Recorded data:

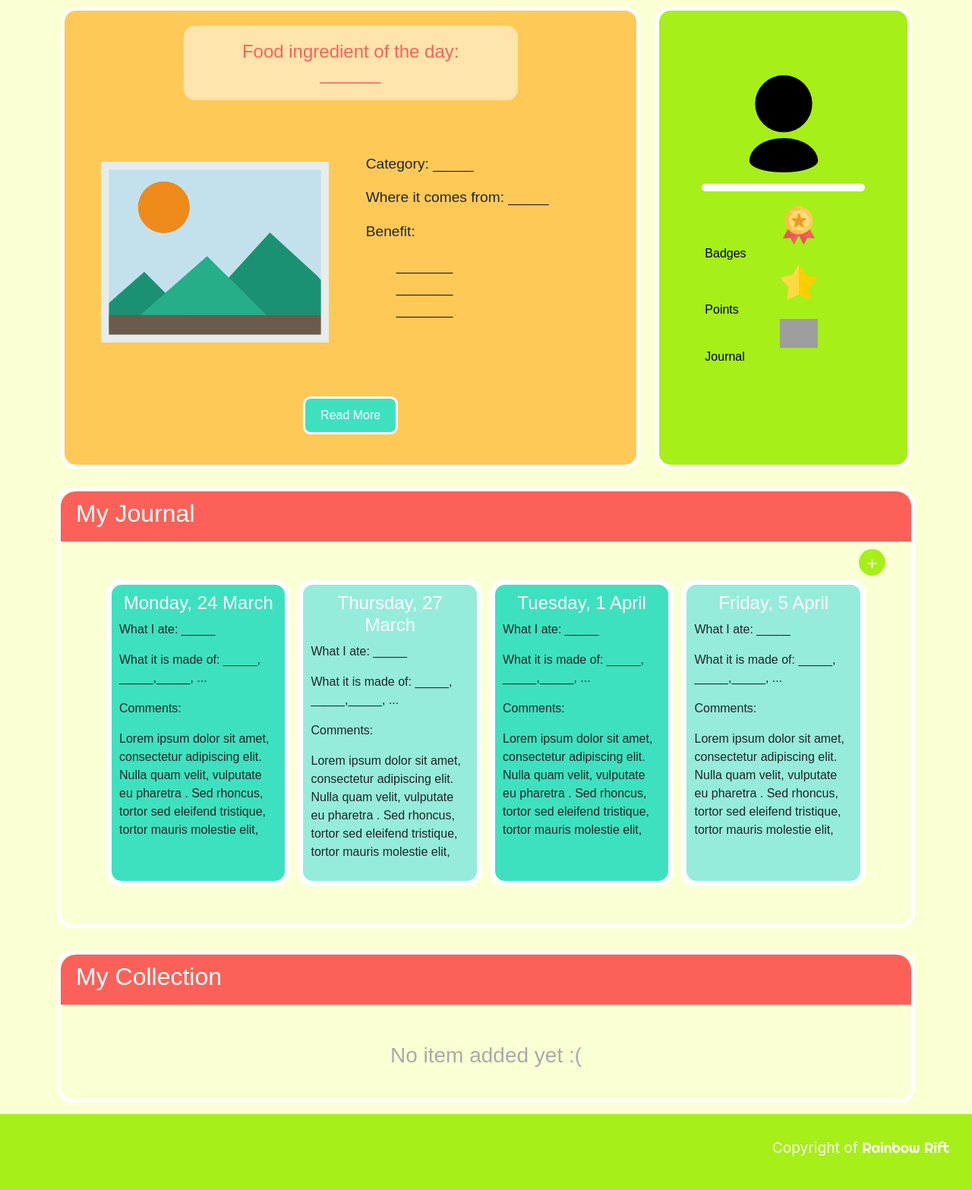
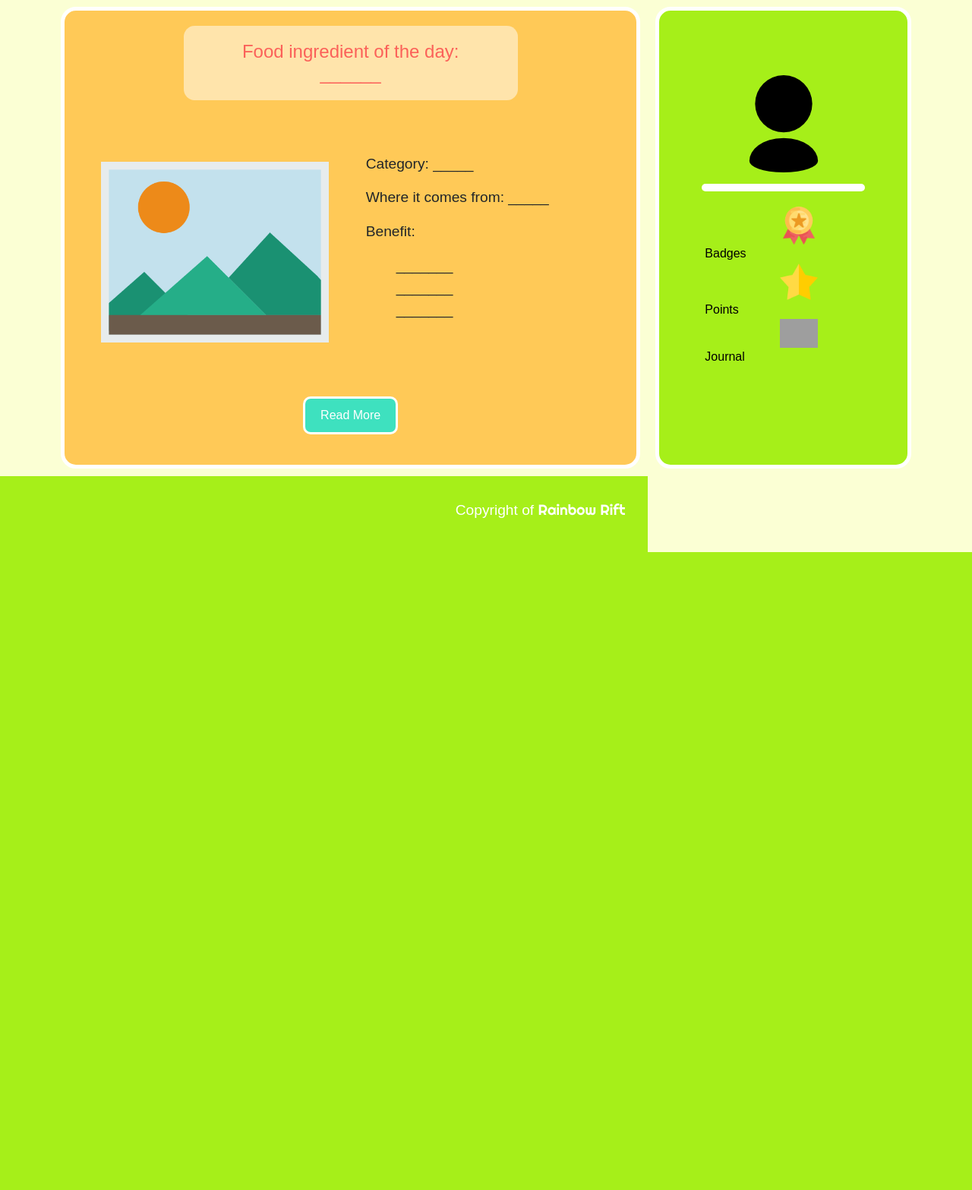
Before and after one commit to nadiamayangputri/foodtopia, a Node server app: template views/ejs/account/profile.ejs in a window 1280 px wide. Shown: the part 171-1738 px from the top of the page at 76% size. After the commit the page ends 898 px from the top, so only its background shows below. Run offline with Node 20, Linux system fonts and the light colour scheme; the template is opened without the code that fills it: values that come from a table or form of the project are taken from there, others are empty; the visitor is signed in with stand-in values (Sample User, id 1); tables that the repository leaves empty hold one stand-in row (values such as "Sample post"); some libraries are stand-ins or nearby versions; some web fonts are replaced; grey boxes are pictures that could not be loaded.

Commit message:
comment out extension features

```diff
--- a/views/ejs/account/profile.ejs
+++ b/views/ejs/account/profile.ejs
@@ -86,112 +86,112 @@
         <button class="more-btn">Read More</button>
     </div>
 
-    <div id="journal">
-        <div class="subheading">
-            <h2>My Journal</h2>
-        </div>
-        <!-- Button trigger modal -->
-        <button type="button" class="add-btn" data-toggle="modal" data-target="#add-journal">+</button>
+    <!--<div id="journal">-->
+        <!--<div class="subheading">-->
+            <!--<h2>My Journal</h2>-->
+        <!--</div>-->
+        <!--&lt;!&ndash; Button trigger modal &ndash;&gt;-->
+        <!--<button type="button" class="add-btn" data-toggle="modal" data-target="#add-journal">+</button>-->
 
-        <!-- Modal for journal -->
-        <div class="modal fade" id="add-journal" tabindex="-1" role="dialog" aria-labelledby="exampleModalCenterTitle"
-             aria-hidden="true">
-            <div class="modal-dialog modal-dialog-centered" role="document">
-                <div class="modal-content" id="my-modal-content">
-                    <div class="modal-header">
-                        <h5 class="modal-title" id="my-modal-title">Create Journal Log</h5>
-                        <button type="button" class="close" id="my-close-btn" data-dismiss="modal" aria-label="Close">
-                            <span aria-hidden="true">&times;</span>
-                        </button>
-                    </div>
-                    <div class="modal-body">
-                        <form id="journalentry" action="/journal" method="post">
-                            <div class="container">
-                                <label class="form-control-label" for="meal">What did you eat today?</label>
-                                <input type="text" class="form-control" name="meal" required>
+        <!--&lt;!&ndash; Modal for journal &ndash;&gt;-->
+        <!--<div class="modal fade" id="add-journal" tabindex="-1" role="dialog" aria-labelledby="exampleModalCenterTitle"-->
+             <!--aria-hidden="true">-->
+            <!--<div class="modal-dialog modal-dialog-centered" role="document">-->
+                <!--<div class="modal-content" id="my-modal-content">-->
+                    <!--<div class="modal-header">-->
+                        <!--<h5 class="modal-title" id="my-modal-title">Create Journal Log</h5>-->
+                        <!--<button type="button" class="close" id="my-close-btn" data-dismiss="modal" aria-label="Close">-->
+                            <!--<span aria-hidden="true">&times;</span>-->
+                        <!--</button>-->
+                    <!--</div>-->
+                    <!--<div class="modal-body">-->
+                        <!--<form id="journalentry" action="/journal" method="post">-->
+                            <!--<div class="container">-->
+                                <!--<label class="form-control-label" for="meal">What did you eat today?</label>-->
+                                <!--<input type="text" class="form-control" name="meal" required>-->
 
-                                <label class="form-control-label" for="ingredients">What ingredients are in it? (you can
-                                    ask others what they think if you are unsure)</label>
-                                <input type="text" class="form-control" name="ingredients" required>
+                                <!--<label class="form-control-label" for="ingredients">What ingredients are in it? (you can-->
+                                    <!--ask others what they think if you are unsure)</label>-->
+                                <!--<input type="text" class="form-control" name="ingredients" required>-->
 
-                                <label class="form-control-label" for="comments">Comments</label>
-                                <textarea type="text" form = "journalentry" class="form-control" name="comments" required>
-                               </textarea>
-                                <label class="form-control-label" for="rating">How much would you rate this
-                                    meal?</label>
-                                <div class="stars">
-                                <form >
-                                <input class="star star-5" id="star-5" type="radio" name="star"/>
-                                <label class="star star-5" for="star-5"></label>
-                                <input class="star star-4" id="star-4" type="radio" name="star"/>
-                                <label class="star star-4" for="star-4"></label>
-                                <input class="star star-3" id="star-3" type="radio" name="star"/>
-                                <label class="star star-3" for="star-3"></label>
-                                <input class="star star-2" id="star-2" type="radio" name="star"/>
-                                <label class="star star-2" for="star-2"></label>
-                                <input class="star star-1" id="star-1" type="radio" name="star"/>
-                                <label class="star star-1" for="star-1"></label>
-                                </form>
-                                </div>
-                                <div class="modal-footer">
+                                <!--<label class="form-control-label" for="comments">Comments</label>-->
+                                <!--<textarea type="text" form = "journalentry" class="form-control" name="comments" required>-->
+                               <!--</textarea>-->
+                                <!--<label class="form-control-label" for="rating">How much would you rate this-->
+                                    <!--meal?</label>-->
+                                <!--<div class="stars">-->
+                                <!--<form >-->
+                                <!--<input class="star star-5" id="star-5" type="radio" name="star"/>-->
+                                <!--<label class="star star-5" for="star-5"></label>-->
+                                <!--<input class="star star-4" id="star-4" type="radio" name="star"/>-->
+                                <!--<label class="star star-4" for="star-4"></label>-->
+                                <!--<input class="star star-3" id="star-3" type="radio" name="star"/>-->
+                                <!--<label class="star star-3" for="star-3"></label>-->
+                                <!--<input class="star star-2" id="star-2" type="radio" name="star"/>-->
+                                <!--<label class="star star-2" for="star-2"></label>-->
+                                <!--<input class="star star-1" id="star-1" type="radio" name="star"/>-->
+                                <!--<label class="star star-1" for="star-1"></label>-->
+                                <!--</form>-->
+                                <!--</div>-->
+                                <!--<div class="modal-footer">-->
 
-                                    <button type="submit" class="post-btn" value="addEntry">Post</button>
-                                </div>
+                                    <!--<button type="submit" class="post-btn" value="addEntry">Post</button>-->
+                                <!--</div>-->
 
-                            </div>
-                        </form>
+                            <!--</div>-->
+                        <!--</form>-->
 
-                    </div>
+                    <!--</div>-->
 
-                </div>
-            </div>
-        </div>
+                <!--</div>-->
+            <!--</div>-->
+        <!--</div>-->
 
-        <div class="journal-container">
-            <div class="journal-entry entry-1">
-                <h4 class="date">Monday, 24 March</h4>
-                <p>What I ate: _____</p>
-                <p>What it is made of: _____, _____,_____, ...</p>
-                <p>Comments:</p>
-                <p>Lorem ipsum dolor sit amet, consectetur adipiscing elit. Nulla quam velit, vulputate eu pharetra .
-                    Sed rhoncus, tortor sed eleifend tristique, tortor mauris molestie elit,</p>
-            </div>
-            <div class="journal-entry entry-2">
-                <h4 class="date">Thursday, 27 March</h4>
-                <p>What I ate: _____</p>
-                <p>What it is made of: _____, _____,_____, ...</p>
-                <p>Comments:</p>
-                <p>Lorem ipsum dolor sit amet, consectetur adipiscing elit. Nulla quam velit, vulputate eu pharetra .
-                    Sed rhoncus, tortor sed eleifend tristique, tortor mauris molestie elit,</p>
-            </div>
-            <div class="journal-entry entry-3">
-                <h4 class="date">Tuesday, 1 April</h4>
-                <p>What I ate: _____</p>
-                <p>What it is made of: _____, _____,_____, ...</p>
-                <p>Comments:</p>
-                <p>Lorem ipsum dolor sit amet, consectetur adipiscing elit. Nulla quam velit, vulputate eu pharetra .
-                    Sed rhoncus, tortor sed eleifend tristique, tortor mauris molestie elit,</p>
-            </div>
-            <div class="journal-entry entry-4">
-                <h4 class="date">Friday, 5 April</h4>
-                <p>What I ate: _____</p>
-                <p>What it is made of: _____, _____,_____, ...</p>
-                <p>Comments:</p>
-                <p>Lorem ipsum dolor sit amet, consectetur adipiscing elit. Nulla quam velit, vulputate eu pharetra .
-                    Sed rhoncus, tortor sed eleifend tristique, tortor mauris molestie elit,</p>
-            </div>
-        </div>
+        <!--<div class="journal-container">-->
+            <!--<div class="journal-entry entry-1">-->
+                <!--<h4 class="date">Monday, 24 March</h4>-->
+                <!--<p>What I ate: _____</p>-->
+                <!--<p>What it is made of: _____, _____,_____, ...</p>-->
+                <!--<p>Comments:</p>-->
+                <!--<p>Lorem ipsum dolor sit amet, consectetur adipiscing elit. Nulla quam velit, vulputate eu pharetra .-->
+                    <!--Sed rhoncus, tortor sed eleifend tristique, tortor mauris molestie elit,</p>-->
+            <!--</div>-->
+            <!--<div class="journal-entry entry-2">-->
+                <!--<h4 class="date">Thursday, 27 March</h4>-->
+                <!--<p>What I ate: _____</p>-->
+                <!--<p>What it is made of: _____, _____,_____, ...</p>-->
+                <!--<p>Comments:</p>-->
+                <!--<p>Lorem ipsum dolor sit amet, consectetur adipiscing elit. Nulla quam velit, vulputate eu pharetra .-->
+                    <!--Sed rhoncus, tortor sed eleifend tristique, tortor mauris molestie elit,</p>-->
+            <!--</div>-->
+            <!--<div class="journal-entry entry-3">-->
+                <!--<h4 class="date">Tuesday, 1 April</h4>-->
+                <!--<p>What I ate: _____</p>-->
+                <!--<p>What it is made of: _____, _____,_____, ...</p>-->
+                <!--<p>Comments:</p>-->
+                <!--<p>Lorem ipsum dolor sit amet, consectetur adipiscing elit. Nulla quam velit, vulputate eu pharetra .-->
+                    <!--Sed rhoncus, tortor sed eleifend tristique, tortor mauris molestie elit,</p>-->
+            <!--</div>-->
+            <!--<div class="journal-entry entry-4">-->
+                <!--<h4 class="date">Friday, 5 April</h4>-->
+                <!--<p>What I ate: _____</p>-->
+                <!--<p>What it is made of: _____, _____,_____, ...</p>-->
+                <!--<p>Comments:</p>-->
+                <!--<p>Lorem ipsum dolor sit amet, consectetur adipiscing elit. Nulla quam velit, vulputate eu pharetra .-->
+                    <!--Sed rhoncus, tortor sed eleifend tristique, tortor mauris molestie elit,</p>-->
+            <!--</div>-->
+        <!--</div>-->
 
-        <!--<h3 class="empty">No journal log yet :(</h3>-->
+        <!--&lt;!&ndash;<h3 class="empty">No journal log yet :(</h3>&ndash;&gt;-->
 
-    </div>
-    <div id="collection">
-        <div class="subheading">
-            <h2>My Collection</h2>
-        </div>
-        <h3 class="empty">No item added yet :(</h3>
-    </div>
-</div>
+    <!--</div>-->
+    <!--<div id="collection">-->
+        <!--<div class="subheading">-->
+            <!--<h2>My Collection</h2>-->
+        <!--</div>-->
+        <!--<h3 class="empty">No item added yet :(</h3>-->
+    <!--</div>-->
+<!--</div>-->
 
 <footer class="footer">
     <p class='copyright'>Copyright of <span class="team-name">Rainbow Rift</span></p>
```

Brief
Retrieve every line above holding the word "March".

Finished task
-                <h4 class="date">Monday, 24 March</h4>
-                <h4 class="date">Thursday, 27 March</h4>
+                <!--<h4 class="date">Monday, 24 March</h4>-->
+                <!--<h4 class="date">Thursday, 27 March</h4>-->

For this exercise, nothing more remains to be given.